++++ PROVIDED ENTRIES

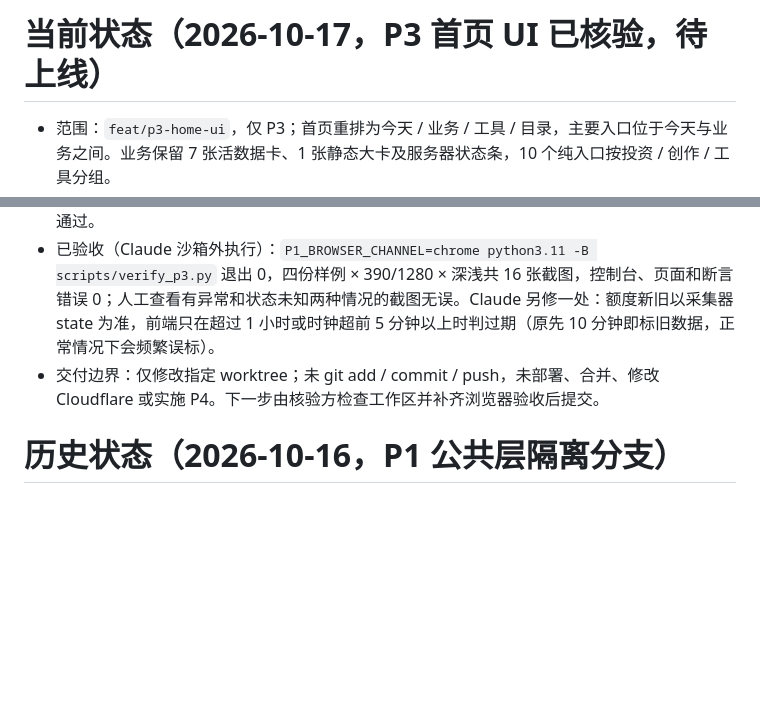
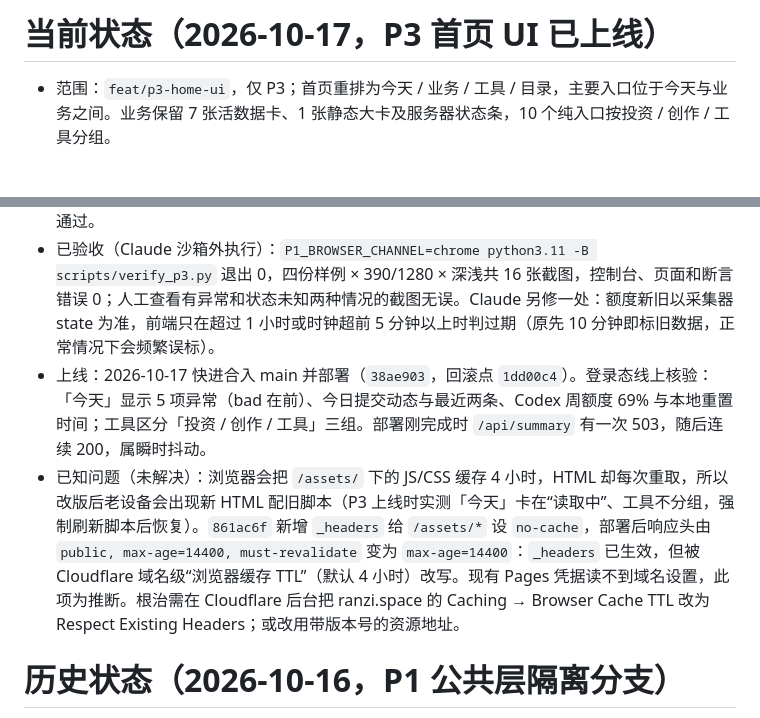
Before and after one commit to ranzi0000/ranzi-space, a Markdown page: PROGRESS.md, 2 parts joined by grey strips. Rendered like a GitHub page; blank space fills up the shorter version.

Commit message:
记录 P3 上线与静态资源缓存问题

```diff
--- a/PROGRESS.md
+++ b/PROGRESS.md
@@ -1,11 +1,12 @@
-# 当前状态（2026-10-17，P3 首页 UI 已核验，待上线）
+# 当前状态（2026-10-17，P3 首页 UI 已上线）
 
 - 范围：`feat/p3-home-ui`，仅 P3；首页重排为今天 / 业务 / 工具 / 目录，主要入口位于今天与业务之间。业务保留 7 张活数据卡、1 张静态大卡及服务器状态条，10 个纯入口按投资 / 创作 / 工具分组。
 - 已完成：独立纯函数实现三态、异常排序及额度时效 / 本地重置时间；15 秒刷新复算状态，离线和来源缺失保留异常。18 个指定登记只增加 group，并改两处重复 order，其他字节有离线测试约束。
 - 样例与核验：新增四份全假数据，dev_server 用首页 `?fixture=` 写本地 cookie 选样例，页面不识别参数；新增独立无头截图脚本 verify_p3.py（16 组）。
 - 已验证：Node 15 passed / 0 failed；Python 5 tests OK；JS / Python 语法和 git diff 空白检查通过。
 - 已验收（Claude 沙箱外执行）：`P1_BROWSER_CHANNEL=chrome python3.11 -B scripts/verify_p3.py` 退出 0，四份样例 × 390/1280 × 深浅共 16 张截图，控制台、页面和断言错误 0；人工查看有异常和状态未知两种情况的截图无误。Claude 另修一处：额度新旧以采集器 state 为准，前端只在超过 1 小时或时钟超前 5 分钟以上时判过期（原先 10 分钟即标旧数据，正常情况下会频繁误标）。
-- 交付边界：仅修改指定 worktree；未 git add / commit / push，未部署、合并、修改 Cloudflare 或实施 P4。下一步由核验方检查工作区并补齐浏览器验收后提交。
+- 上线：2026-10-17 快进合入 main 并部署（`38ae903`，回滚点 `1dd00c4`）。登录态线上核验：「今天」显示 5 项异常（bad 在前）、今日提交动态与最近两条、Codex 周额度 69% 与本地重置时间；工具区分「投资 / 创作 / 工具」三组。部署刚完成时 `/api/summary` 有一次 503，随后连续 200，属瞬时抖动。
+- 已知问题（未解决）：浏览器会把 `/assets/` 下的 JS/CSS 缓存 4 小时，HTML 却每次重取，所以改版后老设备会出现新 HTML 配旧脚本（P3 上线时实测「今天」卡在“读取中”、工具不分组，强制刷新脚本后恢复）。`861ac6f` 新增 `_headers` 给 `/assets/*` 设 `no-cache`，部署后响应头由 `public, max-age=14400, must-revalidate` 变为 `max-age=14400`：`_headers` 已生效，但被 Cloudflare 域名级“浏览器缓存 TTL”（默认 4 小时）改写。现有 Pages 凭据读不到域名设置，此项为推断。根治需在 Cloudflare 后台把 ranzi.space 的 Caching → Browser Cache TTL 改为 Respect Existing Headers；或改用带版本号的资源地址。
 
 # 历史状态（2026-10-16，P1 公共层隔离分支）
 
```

++++++++
++++ PROVIDED ENTRIES

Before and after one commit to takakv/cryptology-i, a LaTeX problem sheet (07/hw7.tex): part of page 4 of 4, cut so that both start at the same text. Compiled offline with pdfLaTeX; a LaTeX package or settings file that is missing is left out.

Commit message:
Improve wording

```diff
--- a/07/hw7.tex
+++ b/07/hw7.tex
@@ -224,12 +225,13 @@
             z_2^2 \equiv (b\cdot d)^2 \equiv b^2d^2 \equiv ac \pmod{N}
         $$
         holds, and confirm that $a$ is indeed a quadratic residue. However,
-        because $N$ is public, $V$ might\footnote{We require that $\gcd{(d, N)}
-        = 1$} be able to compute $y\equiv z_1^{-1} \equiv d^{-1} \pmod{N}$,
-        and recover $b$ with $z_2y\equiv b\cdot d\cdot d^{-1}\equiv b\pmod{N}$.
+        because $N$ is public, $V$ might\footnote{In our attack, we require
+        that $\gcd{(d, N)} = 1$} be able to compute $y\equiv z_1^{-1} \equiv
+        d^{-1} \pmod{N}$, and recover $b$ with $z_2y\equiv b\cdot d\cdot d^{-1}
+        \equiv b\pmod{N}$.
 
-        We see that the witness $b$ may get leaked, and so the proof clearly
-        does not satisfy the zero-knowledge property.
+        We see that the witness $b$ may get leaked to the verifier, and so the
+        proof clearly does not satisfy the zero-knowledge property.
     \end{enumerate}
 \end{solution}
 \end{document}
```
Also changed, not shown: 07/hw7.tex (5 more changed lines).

++++++++
++++ PROVIDED ENTRIES

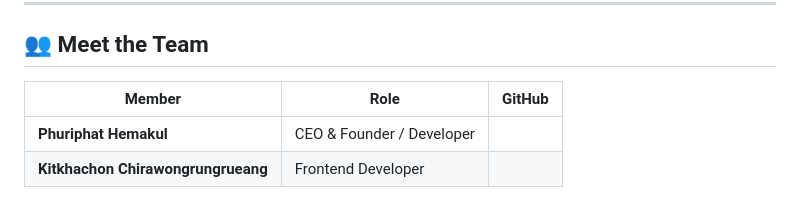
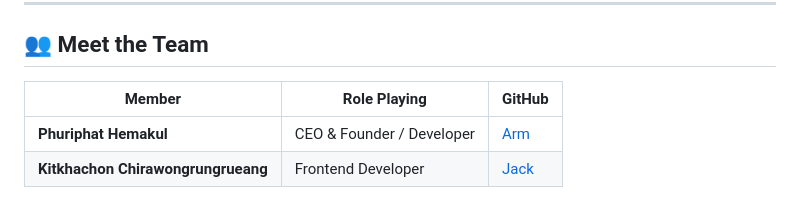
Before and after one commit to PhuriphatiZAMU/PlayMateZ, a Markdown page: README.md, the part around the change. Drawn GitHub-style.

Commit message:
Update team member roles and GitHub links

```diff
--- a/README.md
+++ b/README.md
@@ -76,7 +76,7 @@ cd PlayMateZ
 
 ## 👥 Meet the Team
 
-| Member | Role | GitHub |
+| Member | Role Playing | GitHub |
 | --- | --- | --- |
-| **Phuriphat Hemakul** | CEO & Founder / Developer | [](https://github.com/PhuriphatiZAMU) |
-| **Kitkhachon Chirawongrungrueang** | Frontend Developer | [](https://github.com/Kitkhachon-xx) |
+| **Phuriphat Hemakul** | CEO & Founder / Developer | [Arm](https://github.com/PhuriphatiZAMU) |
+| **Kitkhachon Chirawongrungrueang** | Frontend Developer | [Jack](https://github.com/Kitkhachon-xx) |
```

++++++++

TASK OBJECTIVE: When the word "with" turns up on a line of the material above, copy that line.

REPLY:
Before and after one commit to takakv/cryptology-i, a LaTeX problem sheet (07/hw7.tex): part of page 4 of 4, cut so that both start at the same text. Compiled offline with pdfLaTeX; a LaTeX package or settings file that is missing is left out.
-        and recover $b$ with $z_2y\equiv b\cdot d\cdot d^{-1}\equiv b\pmod{N}$.
+        d^{-1} \pmod{N}$, and recover $b$ with $z_2y\equiv b\cdot d\cdot d^{-1}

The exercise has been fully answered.